To the Editor:—
We read with great interest the recent report by Gyulai et al. 1regarding the ability of isoflurane to enhance the in vivo binding of 11C-flumazenil to the GABAA–benzodiazepine receptors in the human brain. This work demonstrates the feasibility of using brain imaging technology to help bridge the gap in knowledge that exists between the in vitro and the in vivo worlds of anesthesia research. This effort complements our finding that propofol's in vivo regional cerebral metabolic depressant effects correlate well with the reported regional ex vivo receptor density data of human benzodiazepine binding sites. 2In contrast, however, we also found that the regional cerebral metabolic depressant effects of isoflurane did not appear to correlate with the benzodiazepine receptor density data. 2The present work by Gyulai et al. suggests that the regional cerebral metabolic depression caused by isoflurane may indeed involve the GABA receptor, but perhaps in a less regionally specific manner than that of propofol.
However, before accepting this idea, a technical issue relevant to the emerging field of brain imaging applied to anesthesia research needs consideration. An issue that may play a role in the results presented by Gyulai et al. is the anesthetic-induced alteration of the arterial plasma drug concentration-versus -time relationship in the minutes after rapid intravenous administration of the tracer (the front-end kinetics). 3The experimental group in the study of Gyulai et al. was anesthetized with isoflurane, and the subjects’ arterial blood pressures were maintained at control values by infusing phenylephrine. Isoflurane and phenylephrine, by the combined effect of depressing cardiac output, may have increased the fraction of the dose of tracer to which the brain was exposed. 4

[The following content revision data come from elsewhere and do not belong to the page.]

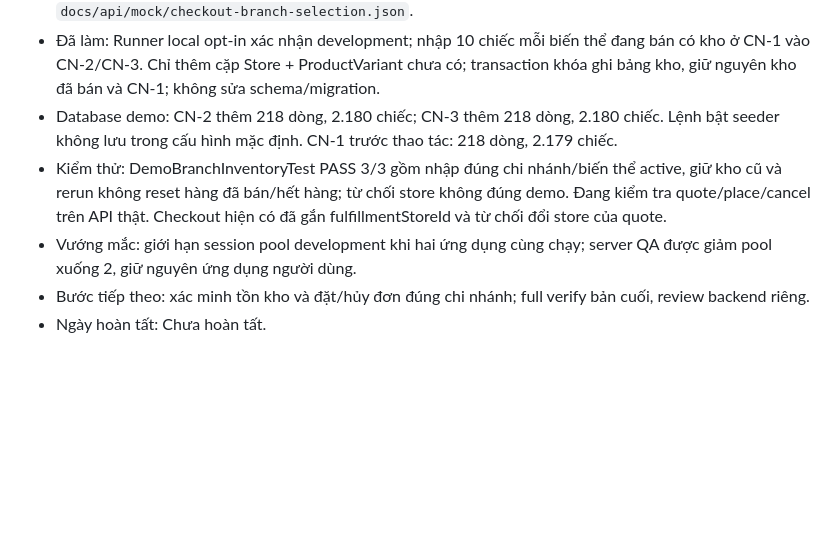
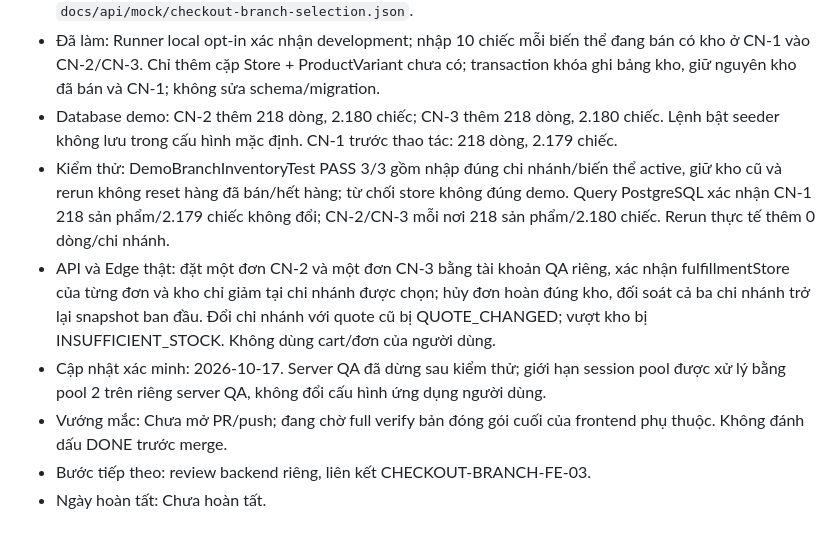
Before and after one commit to NgocYuh/UTEGear, a Markdown page: reports/backend/progress-log.md, the part around the change. Rendered like a GitHub page; blank space fills up the shorter version.

Commit message:
docs: verify branch inventory and order allocation

```diff
--- a/reports/backend/progress-log.md
+++ b/reports/backend/progress-log.md
@@ -1297,7 +1297,9 @@ Cập nhật cùng một mục khi task đổi trạng thái. Task `BLOCKED` ph
 - Task liên kết: `CHECKOUT-BRANCH-FE-03` (@trongsonho). Bàn giao trước frontend: endpoint/model contract và `docs/api/mock/checkout-branch-selection.json`.
 - Đã làm: Runner local opt-in xác nhận development; nhập 10 chiếc mỗi biến thể đang bán có kho ở CN-1 vào CN-2/CN-3. Chỉ thêm cặp Store + ProductVariant chưa có; transaction khóa ghi bảng kho, giữ nguyên kho đã bán và CN-1; không sửa schema/migration.
 - Database demo: CN-2 thêm 218 dòng, 2.180 chiếc; CN-3 thêm 218 dòng, 2.180 chiếc. Lệnh bật seeder không lưu trong cấu hình mặc định. CN-1 trước thao tác: 218 dòng, 2.179 chiếc.
-- Kiểm thử: DemoBranchInventoryTest PASS 3/3 gồm nhập đúng chi nhánh/biến thể active, giữ kho cũ và rerun không reset hàng đã bán/hết hàng; từ chối store không đúng demo. Đang kiểm tra quote/place/cancel trên API thật. Checkout hiện có đã gắn fulfillmentStoreId và từ chối đổi store của quote.
-- Vướng mắc: giới hạn session pool development khi hai ứng dụng cùng chạy; server QA được giảm pool xuống 2, giữ nguyên ứng dụng người dùng.
-- Bước tiếp theo: xác minh tồn kho và đặt/hủy đơn đúng chi nhánh; full verify bản cuối, review backend riêng.
+- Kiểm thử: DemoBranchInventoryTest PASS 3/3 gồm nhập đúng chi nhánh/biến thể active, giữ kho cũ và rerun không reset hàng đã bán/hết hàng; từ chối store không đúng demo. Query PostgreSQL xác nhận CN-1 218 sản phẩm/2.179 chiếc không đổi; CN-2/CN-3 mỗi nơi 218 sản phẩm/2.180 chiếc. Rerun thực tế thêm 0 dòng/chi nhánh.
+- API và Edge thật: đặt một đơn CN-2 và một đơn CN-3 bằng tài khoản QA riêng, xác nhận fulfillmentStore của từng đơn và kho chỉ giảm tại chi nhánh được chọn; hủy đơn hoàn đúng kho, đối soát cả ba chi nhánh trở lại snapshot ban đầu. Đổi chi nhánh với quote cũ bị QUOTE_CHANGED; vượt kho bị INSUFFICIENT_STOCK. Không dùng cart/đơn của người dùng.
+- Cập nhật xác minh: 2026-10-17. Server QA đã dừng sau kiểm thử; giới hạn session pool được xử lý bằng pool 2 trên riêng server QA, không đổi cấu hình ứng dụng người dùng.
+- Vướng mắc: Chưa mở PR/push; đang chờ full verify bản đóng gói cuối của frontend phụ thuộc. Không đánh dấu DONE trước merge.
+- Bước tiếp theo: review backend riêng, liên kết CHECKOUT-BRANCH-FE-03.
 - Ngày hoàn tất: Chưa hoàn tất.
```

One measure of tissue drug exposure is the area under the arterial plasma concentration-versus -time curve (AUC) for the time during which the concentration of the drug remains above some threshold value. We have previously demonstrated that in dogs anesthetized with isoflurane (1.7 MAC), the AUC0–3minfor antipyrine, a marker of lipophilic drug disposition, more than doubled compared to the same animals while awake. 5Likewise, when awake dogs were treated with an infusion of phenylephrine in a dose sufficient to double the baseline calculated systemic vascular resistance, the AUC0–3minincreased by 75% relative to placebo-treated awake animals. 6We discovered that the increased arterial concentrations of this lipophilic marker were due to a relative increase in the proportion of cardiac output not involved in the distribution of drug to peripheral tissues. The nondistributive blood flow acts as a “pharmacokinetic shunt.” This pharmacokinetic shunt could have significantly increased the amount of tracer delivered to the brain in the isoflurane–phenylephrine condition in the study of Gyulai et al. , making it appear as if the isoflurane had done something in the brain to increase tracer binding.
Gyulai et al. did, however, report regional differences in apparent binding and that “no significant differences were observed in nonreceptor ligand binding between the two experimental conditions in either experimental group. This would indicate that the observed changes in binding were not confounded by altered ligand delivery.”1Nevertheless, perhaps the authors could have included a control condition in which a few subjects would have received only a phenylephrine infusion. The increased nondistributive blood flow caused by phenylephrine results in an increase in AUC similar to that seen with isoflurane. 6Thus, if such an active control experiment were to reveal increased tracer binding relative to the saline-treated controls, then perhaps one might conclude that some of the published isoflurane effect should be attributed to an anesthetic-induced change in tracer kinetics, rather than to a central GABAergic effect of isoflurane itself.
In any event, the work by Gyulai et al. provides further evidence that functional brain imaging technology has a role to play in helping us elucidate mechanisms of anesthetic action, and we suggest that some of the work left to be done might involve obtaining a better understanding of how our anesthetic agents interact with the techniques being used to study them.